A permanent exhibition by photographer Peter James Quinn, documenting life along the Great South Road at the beginnings of the 21st Century now hangs at the southern entrance to the TelstraClear Pacific Event Centre in Manukau City.
Once the main route south from Auckland, the Great South Road began life in 1843 as a bullock track to the Waikato. In the 1860s, at the instigation of the colony's governor, Sir George Grey, the road was widened, and was to become the main supply route for British and colonial forces attacking the Maori strongholds during the Waikato War. Later, due in large part to the spoils from that controversial war, the road became the conduit to convey livestock from settler farms to the holding pens at Newmarket and, in turn, the freezing works built during the 1880s around Otahuhu, with produce leaving via the port at Onehunga during the golden years of refrigerated meat export to Britain. By the mid-1930s the road was eventually paved, making it fit for cars, and the subsequent waves of migrants who made their way down it over the decades to follow.

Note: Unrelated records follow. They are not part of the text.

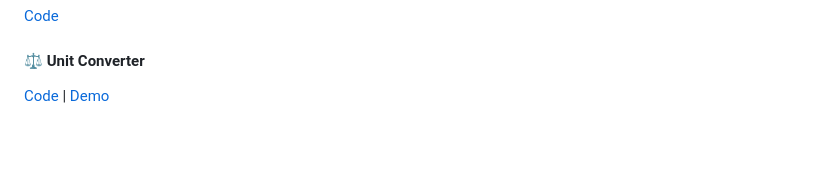
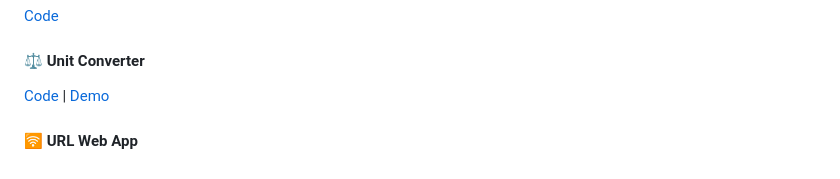
Before and after one commit to reb84/my-scrimba-projects, a Markdown page: README.md, the part around the change. Rendered like a GitHub page; blank space fills up the shorter version.

```diff
--- a/README.md
+++ b/README.md
@@ -30,3 +30,6 @@ A simple website using basic CSS and HTML skills shown in the first two modules.
 
 #### ⚖️ **Unit Converter**
 [Code](./07-unit-converter) | [Demo](https://unit-converter-henna-psi.vercel.app/)
+
+#### 🛜 **URL Web App**
+<!-- [Code](./08-url-saver-web-app) | [Demo](https://unit-converter-henna-psi.vercel.app/) -->
```
Also changed, not shown: 08-url-saver-web-app/README.md (+1 -1 lines), 08-url-saver-web-app/assets/android-chrome-192x192.png (added), 08-url-saver-web-app/assets/android-chrome-512x512.png (added), 08-url-saver-web-app/assets/apple-touch-icon.png (added), 08-url-saver-web-app/assets/favicon-16x16.png (added), 08-url-saver-web-app/assets/favicon-32x32.png (added), 5 other files.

To a large extent, the Great South Road was the catalyst that would fuel the population explosion that became South Auckland. The exhibition was commissioned by the Counties Manukau Pacific Trust, with funding coming from the South Auckland Charitable Trust.
At the 18 June opening, at 430pm Peter Quinn will speak and give a slide presentation regarding his 15 years of experience with NZ Geographic, as well as the evolution of the Great South Road Project. Fellow NZ Geographic contributor, Vaughan Yarwood, will also speak about the history of the Great South Road.